§ TASK DIRECTIONS
Write out each record below exactly, without pictures.

§ EXCERPTED DATA
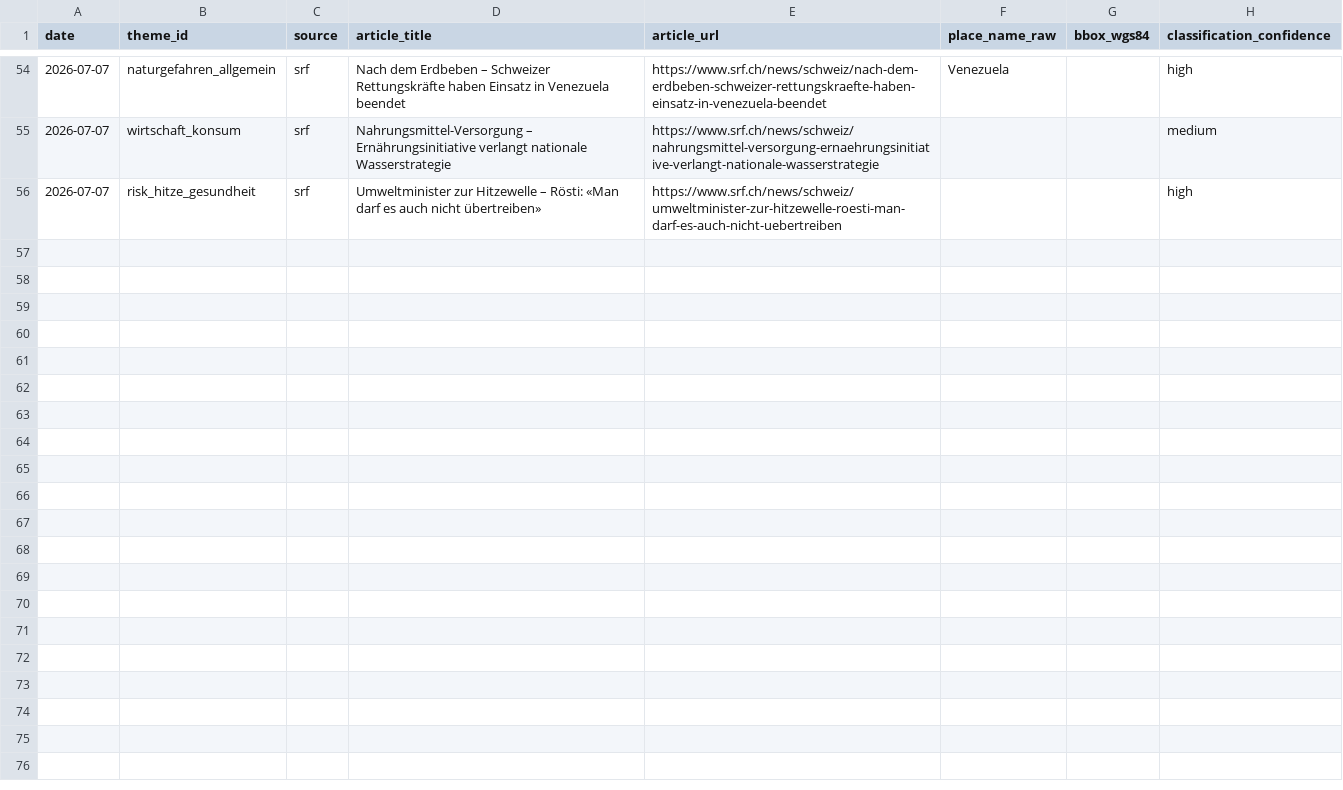
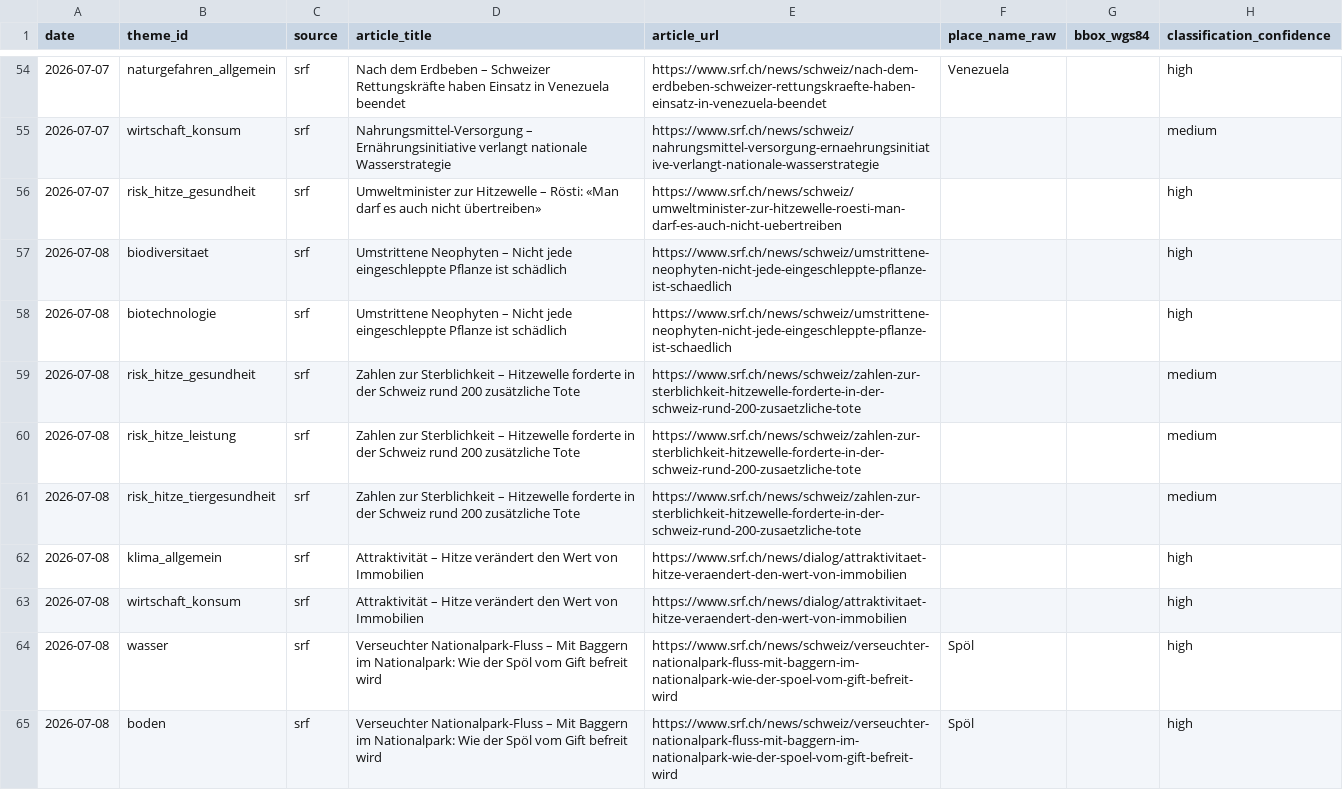
Before and after one commit to nrohrbach/UmweltbarometerSchweiz, a CSV file: data/sightings.csv, drawn as a sheet; only a part is shown, gaps mark what is left out; the diff covers the shown part only; the diff names each change by its address in the sheet, - before the commit and + after, or states it on an @@ line.

```diff
--- a/data/sightings.csv
+++ b/data/sightings.csv
+row 57: 2026-07-08 | biodiversitaet | srf | Umstrittene Neophyten – Nicht jede eingeschleppte Pflanze ist schädlich | https://www.srf.ch/news/schweiz/umstrittene-neophyten-nicht-jede-eingeschleppte-pflanze-ist-schaedlich |  |  | high
+row 58: 2026-07-08 | biotechnologie | srf | Umstrittene Neophyten – Nicht jede eingeschleppte Pflanze ist schädlich | https://www.srf.ch/news/schweiz/umstrittene-neophyten-nicht-jede-eingeschleppte-pflanze-ist-schaedlich |  |  | high
+row 59: 2026-07-08 | risk_hitze_gesundheit | srf | Zahlen zur Sterblichkeit – Hitzewelle forderte in der Schweiz rund 200 zusätzliche Tote | https://www.srf.ch/news/schweiz/zahlen-zur-sterblichkeit-hitzewelle-forderte-in-der-schweiz-rund-200-zusaetzliche-tote |  |  | medium
+row 60: 2026-07-08 | risk_hitze_leistung | srf | Zahlen zur Sterblichkeit – Hitzewelle forderte in der Schweiz rund 200 zusätzliche Tote | https://www.srf.ch/news/schweiz/zahlen-zur-sterblichkeit-hitzewelle-forderte-in-der-schweiz-rund-200-zusaetzliche-tote |  |  | medium
+row 61: 2026-07-08 | risk_hitze_tiergesundheit | srf | Zahlen zur Sterblichkeit – Hitzewelle forderte in der Schweiz rund 200 zusätzliche Tote | https://www.srf.ch/news/schweiz/zahlen-zur-sterblichkeit-hitzewelle-forderte-in-der-schweiz-rund-200-zusaetzliche-tote |  |  | medium
+row 62: 2026-07-08 | klima_allgemein | srf | Attraktivität – Hitze verändert den Wert von Immobilien | https://www.srf.ch/news/dialog/attraktivitaet-hitze-veraendert-den-wert-von-immobilien |  |  | high
+row 63: 2026-07-08 | wirtschaft_konsum | srf | Attraktivität – Hitze verändert den Wert von Immobilien | https://www.srf.ch/news/dialog/attraktivitaet-hitze-veraendert-den-wert-von-immobilien |  |  | high
+row 64: 2026-07-08 | wasser | srf | Verseuchter Nationalpark-Fluss – Mit Baggern im Nationalpark: Wie der Spöl vom Gift befreit wird | https://www.srf.ch/news/schweiz/verseuchter-nationalpark-fluss-mit-baggern-im-nationalpark-wie-der-spoel-vom-gift-befreit-wird | Spöl |  | high
+row 65: 2026-07-08 | boden | srf | Verseuchter Nationalpark-Fluss – Mit Baggern im Nationalpark: Wie der Spöl vom Gift befreit wird | https://www.srf.ch/news/schweiz/verseuchter-nationalpark-fluss-mit-baggern-im-nationalpark-wie-der-spoel-vom-gift-befreit-wird | Spöl |  | high
```
Also changed, not shown: 8 added rows elsewhere in this file.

§ WRITTEN RESPONSE
Before and after one commit to nrohrbach/UmweltbarometerSchweiz, a CSV file: data/sightings.csv, drawn as a sheet; only a part is shown, gaps mark what is left out; the diff covers the shown part only; the diff names each change by its address in the sheet, - before the commit and + after, or states it on an @@ line.

```diff
--- a/data/sightings.csv
+++ b/data/sightings.csv
+row 57: 2026-07-08 | biodiversitaet | srf | Umstrittene Neophyten – Nicht jede eingeschleppte Pflanze ist schädlich | https://www.srf.ch/news/schweiz/umstrittene-neophyten-nicht-jede-eingeschleppte-pflanze-ist-schaedlich |  |  | high
+row 58: 2026-07-08 | biotechnologie | srf | Umstrittene Neophyten – Nicht jede eingeschleppte Pflanze ist schädlich | https://www.srf.ch/news/schweiz/umstrittene-neophyten-nicht-jede-eingeschleppte-pflanze-ist-schaedlich |  |  | high
+row 59: 2026-07-08 | risk_hitze_gesundheit | srf | Zahlen zur Sterblichkeit – Hitzewelle forderte in der Schweiz rund 200 zusätzliche Tote | https://www.srf.ch/news/schweiz/zahlen-zur-sterblichkeit-hitzewelle-forderte-in-der-schweiz-rund-200-zusaetzliche-tote |  |  | medium
+row 60: 2026-07-08 | risk_hitze_leistung | srf | Zahlen zur Sterblichkeit – Hitzewelle forderte in der Schweiz rund 200 zusätzliche Tote | https://www.srf.ch/news/schweiz/zahlen-zur-sterblichkeit-hitzewelle-forderte-in-der-schweiz-rund-200-zusaetzliche-tote |  |  | medium
+row 61: 2026-07-08 | risk_hitze_tiergesundheit | srf | Zahlen zur Sterblichkeit – Hitzewelle forderte in der Schweiz rund 200 zusätzliche Tote | https://www.srf.ch/news/schweiz/zahlen-zur-sterblichkeit-hitzewelle-forderte-in-der-schweiz-rund-200-zusaetzliche-tote |  |  | medium
+row 62: 2026-07-08 | klima_allgemein | srf | Attraktivität – Hitze verändert den Wert von Immobilien | https://www.srf.ch/news/dialog/attraktivitaet-hitze-veraendert-den-wert-von-immobilien |  |  | high
+row 63: 2026-07-08 | wirtschaft_konsum | srf | Attraktivität – Hitze verändert den Wert von Immobilien | https://www.srf.ch/news/dialog/attraktivitaet-hitze-veraendert-den-wert-von-immobilien |  |  | high
+row 64: 2026-07-08 | wasser | srf | Verseuchter Nationalpark-Fluss – Mit Baggern im Nationalpark: Wie der Spöl vom Gift befreit wird | https://www.srf.ch/news/schweiz/verseuchter-nationalpark-fluss-mit-baggern-im-nationalpark-wie-der-spoel-vom-gift-befreit-wird | Spöl |  | high
+row 65: 2026-07-08 | boden | srf | Verseuchter Nationalpark-Fluss – Mit Baggern im Nationalpark: Wie der Spöl vom Gift befreit wird | https://www.srf.ch/news/schweiz/verseuchter-nationalpark-fluss-mit-baggern-im-nationalpark-wie-der-spoel-vom-gift-befreit-wird | Spöl |  | high
```
Also changed, not shown: 8 added rows elsewhere in this file.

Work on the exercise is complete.